"""

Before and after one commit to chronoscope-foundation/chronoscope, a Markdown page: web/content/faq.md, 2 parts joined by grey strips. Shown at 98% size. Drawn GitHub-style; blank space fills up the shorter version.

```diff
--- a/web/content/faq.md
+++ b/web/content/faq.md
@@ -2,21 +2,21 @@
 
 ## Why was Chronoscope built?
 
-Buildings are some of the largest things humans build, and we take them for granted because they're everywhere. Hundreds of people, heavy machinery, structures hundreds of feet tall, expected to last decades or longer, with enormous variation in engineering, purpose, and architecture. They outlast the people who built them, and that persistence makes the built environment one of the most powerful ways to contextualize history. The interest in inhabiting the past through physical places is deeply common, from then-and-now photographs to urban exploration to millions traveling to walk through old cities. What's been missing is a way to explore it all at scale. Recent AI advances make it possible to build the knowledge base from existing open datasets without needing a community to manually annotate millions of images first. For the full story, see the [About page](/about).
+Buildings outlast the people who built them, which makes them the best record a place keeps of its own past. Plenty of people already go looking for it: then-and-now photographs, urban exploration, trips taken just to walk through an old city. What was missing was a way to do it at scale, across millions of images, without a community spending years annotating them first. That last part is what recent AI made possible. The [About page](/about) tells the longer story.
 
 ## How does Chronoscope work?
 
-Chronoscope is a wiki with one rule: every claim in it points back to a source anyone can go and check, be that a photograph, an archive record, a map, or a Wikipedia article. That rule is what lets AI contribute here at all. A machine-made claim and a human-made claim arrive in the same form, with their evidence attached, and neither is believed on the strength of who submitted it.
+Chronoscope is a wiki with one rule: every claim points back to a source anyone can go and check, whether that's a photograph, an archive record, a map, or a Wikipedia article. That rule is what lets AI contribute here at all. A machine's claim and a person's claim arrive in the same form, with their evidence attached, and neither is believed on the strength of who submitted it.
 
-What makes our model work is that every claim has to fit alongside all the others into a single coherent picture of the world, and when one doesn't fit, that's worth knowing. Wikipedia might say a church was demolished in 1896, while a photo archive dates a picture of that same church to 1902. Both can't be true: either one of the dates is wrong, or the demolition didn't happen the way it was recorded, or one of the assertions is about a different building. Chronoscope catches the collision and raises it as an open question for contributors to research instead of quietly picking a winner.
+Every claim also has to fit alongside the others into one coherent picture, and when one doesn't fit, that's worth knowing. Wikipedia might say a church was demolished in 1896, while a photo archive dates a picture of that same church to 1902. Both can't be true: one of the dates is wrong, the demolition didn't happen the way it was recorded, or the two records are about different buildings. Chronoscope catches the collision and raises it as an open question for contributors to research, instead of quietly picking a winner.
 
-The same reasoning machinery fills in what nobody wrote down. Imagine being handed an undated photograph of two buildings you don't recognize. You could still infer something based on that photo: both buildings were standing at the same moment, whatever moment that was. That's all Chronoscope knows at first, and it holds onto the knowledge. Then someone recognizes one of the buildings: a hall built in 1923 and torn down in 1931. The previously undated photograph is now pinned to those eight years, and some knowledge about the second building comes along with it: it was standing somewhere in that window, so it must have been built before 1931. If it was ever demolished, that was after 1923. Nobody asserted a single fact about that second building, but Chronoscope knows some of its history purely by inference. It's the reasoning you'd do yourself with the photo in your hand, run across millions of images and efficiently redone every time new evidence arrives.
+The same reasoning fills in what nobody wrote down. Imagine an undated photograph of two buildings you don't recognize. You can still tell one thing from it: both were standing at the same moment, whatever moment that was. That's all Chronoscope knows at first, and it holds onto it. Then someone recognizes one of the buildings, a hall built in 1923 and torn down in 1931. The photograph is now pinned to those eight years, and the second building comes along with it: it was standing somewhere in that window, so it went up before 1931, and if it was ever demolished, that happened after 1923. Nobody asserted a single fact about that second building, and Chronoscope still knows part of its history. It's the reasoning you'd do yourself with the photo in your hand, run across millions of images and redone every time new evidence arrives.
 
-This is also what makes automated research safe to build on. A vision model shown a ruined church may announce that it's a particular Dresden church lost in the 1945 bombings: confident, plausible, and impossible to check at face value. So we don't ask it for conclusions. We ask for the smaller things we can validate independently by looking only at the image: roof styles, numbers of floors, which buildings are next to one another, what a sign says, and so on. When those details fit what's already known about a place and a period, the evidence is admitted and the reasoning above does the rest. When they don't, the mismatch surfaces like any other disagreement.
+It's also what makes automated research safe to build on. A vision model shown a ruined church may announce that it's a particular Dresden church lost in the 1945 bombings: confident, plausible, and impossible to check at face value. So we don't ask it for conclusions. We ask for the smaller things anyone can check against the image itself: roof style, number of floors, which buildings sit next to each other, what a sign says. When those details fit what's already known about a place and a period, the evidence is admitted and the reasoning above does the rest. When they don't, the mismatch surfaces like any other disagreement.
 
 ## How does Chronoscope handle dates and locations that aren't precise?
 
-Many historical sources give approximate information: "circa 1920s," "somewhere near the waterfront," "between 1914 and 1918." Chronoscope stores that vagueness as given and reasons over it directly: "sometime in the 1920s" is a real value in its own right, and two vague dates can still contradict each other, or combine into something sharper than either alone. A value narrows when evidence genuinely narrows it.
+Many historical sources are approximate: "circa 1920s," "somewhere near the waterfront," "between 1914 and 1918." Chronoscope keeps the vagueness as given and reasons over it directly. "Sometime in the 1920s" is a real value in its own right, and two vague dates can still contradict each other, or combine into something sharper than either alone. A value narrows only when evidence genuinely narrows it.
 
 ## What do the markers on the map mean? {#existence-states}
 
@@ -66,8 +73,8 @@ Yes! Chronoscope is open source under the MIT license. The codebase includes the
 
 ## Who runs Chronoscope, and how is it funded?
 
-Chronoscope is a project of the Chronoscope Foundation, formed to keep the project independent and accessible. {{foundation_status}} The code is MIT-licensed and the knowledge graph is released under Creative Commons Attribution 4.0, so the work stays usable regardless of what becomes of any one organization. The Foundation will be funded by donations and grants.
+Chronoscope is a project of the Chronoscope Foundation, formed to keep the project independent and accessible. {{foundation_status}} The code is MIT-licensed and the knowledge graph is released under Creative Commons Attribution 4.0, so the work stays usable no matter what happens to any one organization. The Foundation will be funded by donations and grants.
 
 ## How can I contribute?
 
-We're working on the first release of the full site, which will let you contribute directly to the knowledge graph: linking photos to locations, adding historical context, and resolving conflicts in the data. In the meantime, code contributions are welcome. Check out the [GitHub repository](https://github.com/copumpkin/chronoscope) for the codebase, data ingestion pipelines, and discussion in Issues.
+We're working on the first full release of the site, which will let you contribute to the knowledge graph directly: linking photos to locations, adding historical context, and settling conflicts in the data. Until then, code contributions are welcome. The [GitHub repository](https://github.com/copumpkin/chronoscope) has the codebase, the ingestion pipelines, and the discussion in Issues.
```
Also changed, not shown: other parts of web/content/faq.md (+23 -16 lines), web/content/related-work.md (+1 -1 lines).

"""

> _Exercise description_: Where the string "parts" turns up in a line of the data above, copy that whole line.

> _Finished exercise_:
Before and after one commit to chronoscope-foundation/chronoscope, a Markdown page: web/content/faq.md, 2 parts joined by grey strips. Shown at 98% size. Drawn GitHub-style; blank space fills up the shorter version.
Also changed, not shown: other parts of web/content/faq.md (+23 -16 lines), web/content/related-work.md (+1 -1 lines).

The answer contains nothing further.